I try on these occasions to lay out a little of how I see the shape of the world in the commissioning period ahead. This year the Loneliness of the Long-Distance Runner overcame me. Better perhaps simply to outline the way we commissioned the first week of 2017 to catch the mood. T S Eliot, more or less all New Year’s Day, read by the formidable Jeremy Irons, raised an echo of the Thirties, then a factual series of considerable documentaries across the week described The New World, followed by writers around the globe Imagining the New Truth.
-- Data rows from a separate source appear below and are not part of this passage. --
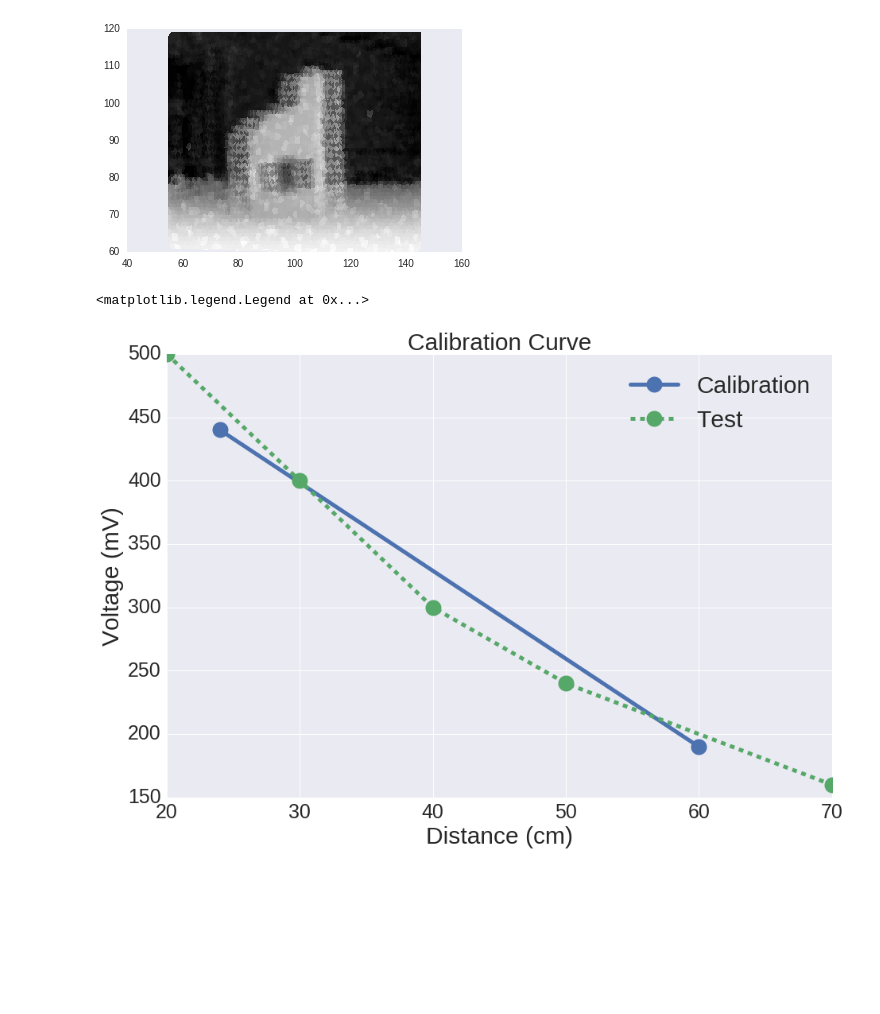
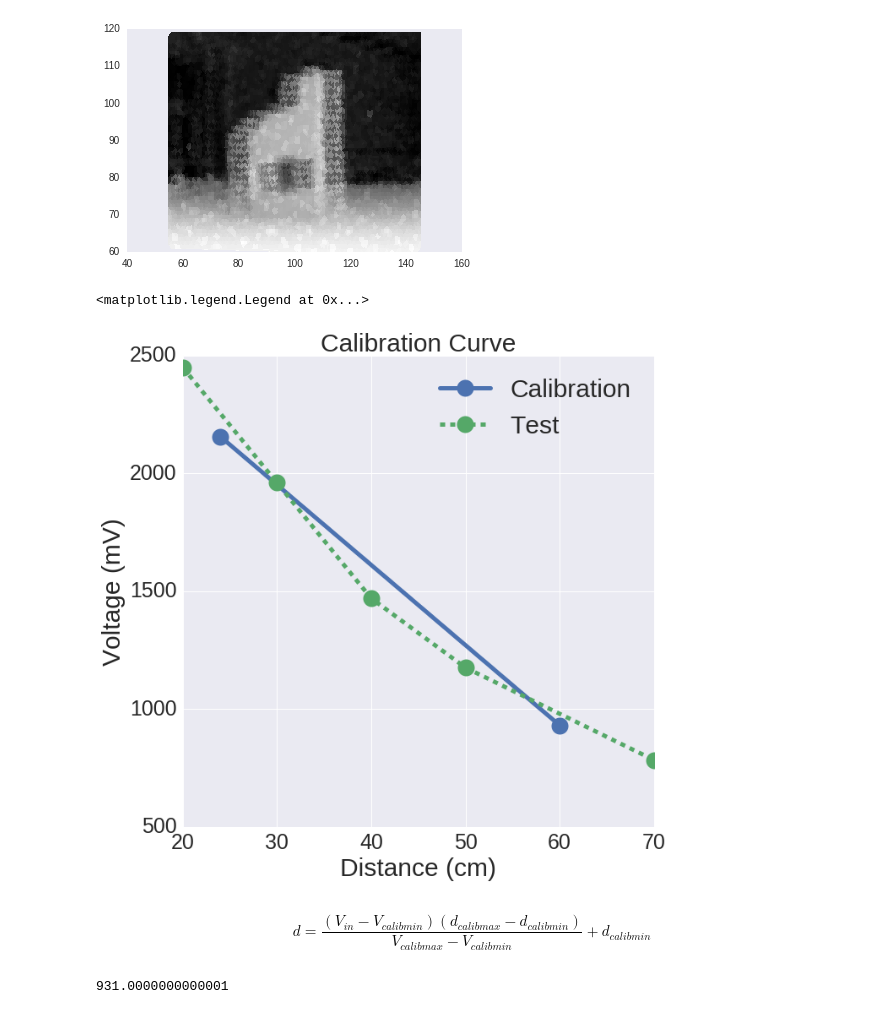
Before and after one commit to jaredbriskman/PoELab2, a Jupyter notebook: roughvis.ipynb, the cells around one changed output. Cells and saved outputs as stored; diff of their text form; code cells hidden in the pictures; blank space fills up the shorter version.

```diff
--- a/roughvis.ipynb
+++ b/roughvis.ipynb
@@ -104,18 +104,25 @@ plt.tripcolor(df2['x'],df2['y'],df2['z']).invert_xaxis()
 AttributeError: 'PolyCollection' object has no attribute 'invert_xaxis'
 [figure]
 # %%
-calib = pd.DataFrame([[24, 440],[60,190]],columns=['dist','voltage'])
-test = pd.DataFrame([[20, 500],[30,400],[40,300],[50,240],[70,160]],columns=['dist','voltage'])
+refV = 4.9
+calib = pd.DataFrame([[24, 440*refV],[60,190*refV]],columns=['dist','voltage'])
+test = pd.DataFrame([[20, 500*refV],[30,400*refV],[40,300*refV],[50,240*refV],[70,160*refV]],columns=['dist','voltage'])
 # %%
-fig, ax = plt.subplots(figsize=(15, 10))
+fig, ax = plt.subplots(figsize=(10, 10))
 line1, = ax.plot(calib['dist'], calib['voltage'], '-', marker='o', linewidth=5, markersize=20,label='Calibration')
 line2, = ax.plot(test['dist'], test['voltage'], '--', marker='o', linewidth=5,markersize=20,label='Test')
 ax.set_xlabel('Distance (cm)',fontsize=30)
 ax.set_ylabel('Voltage (mV)',fontsize=30)
 ax.set_title('Calibration Curve',fontsize=30)
 plt.xticks(fontsize=25)
 plt.yticks(fontsize=25)
 ax.legend(loc='upper right',fontsize=30)
 # %% [output]
 <matplotlib.legend.Legend at 0x...>
-[figure, old version]
+[figure, new version]
+# %% [markdown]
+$$ d=\frac{(V_{in}-V_{calibmin})(d_{calibmax}-d_{calibmin})}{V_{calibmax}-V_{calibmin}}+d_{calibmin} $$
+# %%
+190*refV
+# %% [output]
+931.0000000000001
```
Also changed, not shown: parts of 4 cells of this notebook.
Finally, inspired by Twelfth Night and the spirit of misrule, the comedy writer John Finnemore, one of our favourites, took over as the Lord of Misrule himself.

The imaginative world and writers have never been more needed. Whether it is truth or post-truth, I suspect that dramatic, imagined and creative truth when properly achieved is probably the nearest we can ever get to truth itself.

 

Tuning in

It’s the week of Rajar. These are quarterly audience figures for radio. In the past few months, they tell us, over 11 million people have listened each week to BBC Radio 4, setting new records. Just under half are below our average age of 56 and 1.5 million are under 35. At the moment we seem to have over two million weekly visitors to the website and roughly 20 million monthly global downloads.

Who says young people don’t want intelligent content? Who says that dumbing down is the only way to attract big audiences? We at Radio 4 try to be all about smartening up. We mark Rajar Day (whether the numbers are up or down) with cake, so I make my way to Paul for two tarts, pear and blueberry this time.

Gwyneth Williams is the controller of BBC Radio 4

This article first appeared in the 16 February 2017 issue of the New Statesman, The New Times